■ **Instructions for the task**: The whole listing below needs to be retyped without a single change.

=== Section Start ===

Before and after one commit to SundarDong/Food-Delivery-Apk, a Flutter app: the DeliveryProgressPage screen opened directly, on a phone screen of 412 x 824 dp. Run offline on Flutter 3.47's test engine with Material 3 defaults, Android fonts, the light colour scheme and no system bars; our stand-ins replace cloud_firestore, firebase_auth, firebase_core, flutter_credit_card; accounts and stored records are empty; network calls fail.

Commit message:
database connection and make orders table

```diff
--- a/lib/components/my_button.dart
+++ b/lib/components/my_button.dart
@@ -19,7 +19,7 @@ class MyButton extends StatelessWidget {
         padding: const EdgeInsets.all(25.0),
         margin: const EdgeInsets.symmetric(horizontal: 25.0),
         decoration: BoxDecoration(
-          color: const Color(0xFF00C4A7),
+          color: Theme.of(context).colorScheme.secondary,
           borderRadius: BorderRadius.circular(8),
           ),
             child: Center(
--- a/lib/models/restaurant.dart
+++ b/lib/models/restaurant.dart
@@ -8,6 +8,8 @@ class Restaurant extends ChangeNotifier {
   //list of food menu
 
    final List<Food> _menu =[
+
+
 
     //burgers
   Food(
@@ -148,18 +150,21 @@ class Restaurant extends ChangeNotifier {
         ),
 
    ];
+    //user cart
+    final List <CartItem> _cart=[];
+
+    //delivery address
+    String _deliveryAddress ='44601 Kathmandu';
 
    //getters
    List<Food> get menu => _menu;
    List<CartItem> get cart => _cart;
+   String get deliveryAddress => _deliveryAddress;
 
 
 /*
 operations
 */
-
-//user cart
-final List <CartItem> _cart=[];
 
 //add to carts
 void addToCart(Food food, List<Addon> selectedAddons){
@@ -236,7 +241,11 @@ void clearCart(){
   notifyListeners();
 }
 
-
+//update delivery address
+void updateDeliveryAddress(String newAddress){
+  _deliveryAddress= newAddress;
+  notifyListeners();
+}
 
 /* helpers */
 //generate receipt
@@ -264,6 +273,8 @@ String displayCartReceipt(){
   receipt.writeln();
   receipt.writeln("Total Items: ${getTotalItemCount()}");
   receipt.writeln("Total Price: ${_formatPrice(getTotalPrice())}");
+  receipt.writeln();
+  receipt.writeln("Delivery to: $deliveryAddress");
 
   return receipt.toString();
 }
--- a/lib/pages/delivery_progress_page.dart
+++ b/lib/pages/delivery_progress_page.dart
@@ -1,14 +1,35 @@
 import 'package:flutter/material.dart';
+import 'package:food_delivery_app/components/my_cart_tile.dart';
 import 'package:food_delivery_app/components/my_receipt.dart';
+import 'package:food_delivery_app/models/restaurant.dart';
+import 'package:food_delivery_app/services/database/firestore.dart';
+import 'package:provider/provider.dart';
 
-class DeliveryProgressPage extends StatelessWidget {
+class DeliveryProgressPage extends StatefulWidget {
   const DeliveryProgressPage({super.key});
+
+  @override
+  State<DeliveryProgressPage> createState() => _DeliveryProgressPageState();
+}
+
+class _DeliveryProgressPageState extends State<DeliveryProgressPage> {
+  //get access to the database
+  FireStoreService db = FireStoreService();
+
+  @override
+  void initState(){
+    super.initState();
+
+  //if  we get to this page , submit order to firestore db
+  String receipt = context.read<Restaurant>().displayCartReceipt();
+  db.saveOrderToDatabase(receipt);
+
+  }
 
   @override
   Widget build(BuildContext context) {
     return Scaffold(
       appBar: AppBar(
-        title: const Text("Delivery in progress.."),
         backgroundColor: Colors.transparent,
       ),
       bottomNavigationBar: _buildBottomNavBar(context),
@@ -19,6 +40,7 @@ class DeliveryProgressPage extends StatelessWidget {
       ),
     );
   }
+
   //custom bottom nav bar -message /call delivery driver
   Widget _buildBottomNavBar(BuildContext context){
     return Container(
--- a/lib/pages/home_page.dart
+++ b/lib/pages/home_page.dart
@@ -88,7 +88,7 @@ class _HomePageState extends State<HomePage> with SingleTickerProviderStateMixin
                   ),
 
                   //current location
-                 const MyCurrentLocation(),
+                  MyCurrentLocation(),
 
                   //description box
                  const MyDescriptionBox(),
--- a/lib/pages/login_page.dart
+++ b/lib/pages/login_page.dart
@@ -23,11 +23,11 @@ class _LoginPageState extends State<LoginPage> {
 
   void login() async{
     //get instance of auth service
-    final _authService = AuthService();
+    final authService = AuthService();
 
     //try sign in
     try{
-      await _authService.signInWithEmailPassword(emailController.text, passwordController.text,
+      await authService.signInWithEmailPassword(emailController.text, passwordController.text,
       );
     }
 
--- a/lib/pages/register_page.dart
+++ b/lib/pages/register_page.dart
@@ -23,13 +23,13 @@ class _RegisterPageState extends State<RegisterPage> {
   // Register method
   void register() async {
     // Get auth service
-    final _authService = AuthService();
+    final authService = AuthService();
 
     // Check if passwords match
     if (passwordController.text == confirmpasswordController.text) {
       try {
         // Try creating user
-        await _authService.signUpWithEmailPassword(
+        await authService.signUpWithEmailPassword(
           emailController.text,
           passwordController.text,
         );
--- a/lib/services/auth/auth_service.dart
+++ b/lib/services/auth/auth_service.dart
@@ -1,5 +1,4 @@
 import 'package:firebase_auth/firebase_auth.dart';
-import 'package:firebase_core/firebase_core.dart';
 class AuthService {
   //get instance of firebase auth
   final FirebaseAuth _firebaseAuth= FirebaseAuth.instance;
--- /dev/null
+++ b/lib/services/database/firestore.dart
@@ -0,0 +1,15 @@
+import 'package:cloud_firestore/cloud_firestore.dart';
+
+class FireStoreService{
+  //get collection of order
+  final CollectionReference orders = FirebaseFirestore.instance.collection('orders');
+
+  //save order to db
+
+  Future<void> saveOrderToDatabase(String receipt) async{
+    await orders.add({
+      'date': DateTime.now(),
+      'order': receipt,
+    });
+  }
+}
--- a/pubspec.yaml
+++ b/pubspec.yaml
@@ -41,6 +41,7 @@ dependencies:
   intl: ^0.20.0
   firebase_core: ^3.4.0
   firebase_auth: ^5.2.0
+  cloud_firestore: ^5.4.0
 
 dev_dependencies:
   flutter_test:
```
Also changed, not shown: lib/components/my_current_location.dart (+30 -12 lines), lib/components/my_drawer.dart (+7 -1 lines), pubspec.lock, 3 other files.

=== Section End ===

■ **Solution for this task**:
Before and after one commit to SundarDong/Food-Delivery-Apk, a Flutter app: the DeliveryProgressPage screen opened directly, on a phone screen of 412 x 824 dp. Run offline on Flutter 3.47's test engine with Material 3 defaults, Android fonts, the light colour scheme and no system bars; our stand-ins replace cloud_firestore, firebase_auth, firebase_core, flutter_credit_card; accounts and stored records are empty; network calls fail.

Commit message:
database connection and make orders table

```diff
--- a/lib/components/my_button.dart
+++ b/lib/components/my_button.dart
@@ -19,7 +19,7 @@ class MyButton extends StatelessWidget {
         padding: const EdgeInsets.all(25.0),
         margin: const EdgeInsets.symmetric(horizontal: 25.0),
         decoration: BoxDecoration(
-          color: const Color(0xFF00C4A7),
+          color: Theme.of(context).colorScheme.secondary,
           borderRadius: BorderRadius.circular(8),
           ),
             child: Center(
--- a/lib/models/restaurant.dart
+++ b/lib/models/restaurant.dart
@@ -8,6 +8,8 @@ class Restaurant extends ChangeNotifier {
   //list of food menu
 
    final List<Food> _menu =[
+
+
 
     //burgers
   Food(
@@ -148,18 +150,21 @@ class Restaurant extends ChangeNotifier {
         ),
 
    ];
+    //user cart
+    final List <CartItem> _cart=[];
+
+    //delivery address
+    String _deliveryAddress ='44601 Kathmandu';
 
    //getters
    List<Food> get menu => _menu;
    List<CartItem> get cart => _cart;
+   String get deliveryAddress => _deliveryAddress;
 
 
 /*
 operations
 */
-
-//user cart
-final List <CartItem> _cart=[];
 
 //add to carts
 void addToCart(Food food, List<Addon> selectedAddons){
@@ -236,7 +241,11 @@ void clearCart(){
   notifyListeners();
 }
 
-
+//update delivery address
+void updateDeliveryAddress(String newAddress){
+  _deliveryAddress= newAddress;
+  notifyListeners();
+}
 
 /* helpers */
 //generate receipt
@@ -264,6 +273,8 @@ String displayCartReceipt(){
   receipt.writeln();
   receipt.writeln("Total Items: ${getTotalItemCount()}");
   receipt.writeln("Total Price: ${_formatPrice(getTotalPrice())}");
+  receipt.writeln();
+  receipt.writeln("Delivery to: $deliveryAddress");
 
   return receipt.toString();
 }
--- a/lib/pages/delivery_progress_page.dart
+++ b/lib/pages/delivery_progress_page.dart
@@ -1,14 +1,35 @@
 import 'package:flutter/material.dart';
+import 'package:food_delivery_app/components/my_cart_tile.dart';
 import 'package:food_delivery_app/components/my_receipt.dart';
+import 'package:food_delivery_app/models/restaurant.dart';
+import 'package:food_delivery_app/services/database/firestore.dart';
+import 'package:provider/provider.dart';
 
-class DeliveryProgressPage extends StatelessWidget {
+class DeliveryProgressPage extends StatefulWidget {
   const DeliveryProgressPage({super.key});
+
+  @override
+  State<DeliveryProgressPage> createState() => _DeliveryProgressPageState();
+}
+
+class _DeliveryProgressPageState extends State<DeliveryProgressPage> {
+  //get access to the database
+  FireStoreService db = FireStoreService();
+
+  @override
+  void initState(){
+    super.initState();
+
+  //if  we get to this page , submit order to firestore db
+  String receipt = context.read<Restaurant>().displayCartReceipt();
+  db.saveOrderToDatabase(receipt);
+
+  }
 
   @override
   Widget build(BuildContext context) {
     return Scaffold(
       appBar: AppBar(
-        title: const Text("Delivery in progress.."),
         backgroundColor: Colors.transparent,
       ),
       bottomNavigationBar: _buildBottomNavBar(context),
@@ -19,6 +40,7 @@ class DeliveryProgressPage extends StatelessWidget {
       ),
     );
   }
+
   //custom bottom nav bar -message /call delivery driver
   Widget _buildBottomNavBar(BuildContext context){
     return Container(
--- a/lib/pages/home_page.dart
+++ b/lib/pages/home_page.dart
@@ -88,7 +88,7 @@ class _HomePageState extends State<HomePage> with SingleTickerProviderStateMixin
                   ),
 
                   //current location
-                 const MyCurrentLocation(),
+                  MyCurrentLocation(),
 
                   //description box
                  const MyDescriptionBox(),
--- a/lib/pages/login_page.dart
+++ b/lib/pages/login_page.dart
@@ -23,11 +23,11 @@ class _LoginPageState extends State<LoginPage> {
 
   void login() async{
     //get instance of auth service
-    final _authService = AuthService();
+    final authService = AuthService();
 
     //try sign in
     try{
-      await _authService.signInWithEmailPassword(emailController.text, passwordController.text,
+      await authService.signInWithEmailPassword(emailController.text, passwordController.text,
       );
     }
 
--- a/lib/pages/register_page.dart
+++ b/lib/pages/register_page.dart
@@ -23,13 +23,13 @@ class _RegisterPageState extends State<RegisterPage> {
   // Register method
   void register() async {
     // Get auth service
-    final _authService = AuthService();
+    final authService = AuthService();
 
     // Check if passwords match
     if (passwordController.text == confirmpasswordController.text) {
       try {
         // Try creating user
-        await _authService.signUpWithEmailPassword(
+        await authService.signUpWithEmailPassword(
           emailController.text,
           passwordController.text,
         );
--- a/lib/services/auth/auth_service.dart
+++ b/lib/services/auth/auth_service.dart
@@ -1,5 +1,4 @@
 import 'package:firebase_auth/firebase_auth.dart';
-import 'package:firebase_core/firebase_core.dart';
 class AuthService {
   //get instance of firebase auth
   final FirebaseAuth _firebaseAuth= FirebaseAuth.instance;
--- /dev/null
+++ b/lib/services/database/firestore.dart
@@ -0,0 +1,15 @@
+import 'package:cloud_firestore/cloud_firestore.dart';
+
+class FireStoreService{
+  //get collection of order
+  final CollectionReference orders = FirebaseFirestore.instance.collection('orders');
+
+  //save order to db
+
+  Future<void> saveOrderToDatabase(String receipt) async{
+    await orders.add({
+      'date': DateTime.now(),
+      'order': receipt,
+    });
+  }
+}
--- a/pubspec.yaml
+++ b/pubspec.yaml
@@ -41,6 +41,7 @@ dependencies:
   intl: ^0.20.0
   firebase_core: ^3.4.0
   firebase_auth: ^5.2.0
+  cloud_firestore: ^5.4.0
 
 dev_dependencies:
   flutter_test:
```
Also changed, not shown: lib/components/my_current_location.dart (+30 -12 lines), lib/components/my_drawer.dart (+7 -1 lines), pubspec.lock, 3 other files.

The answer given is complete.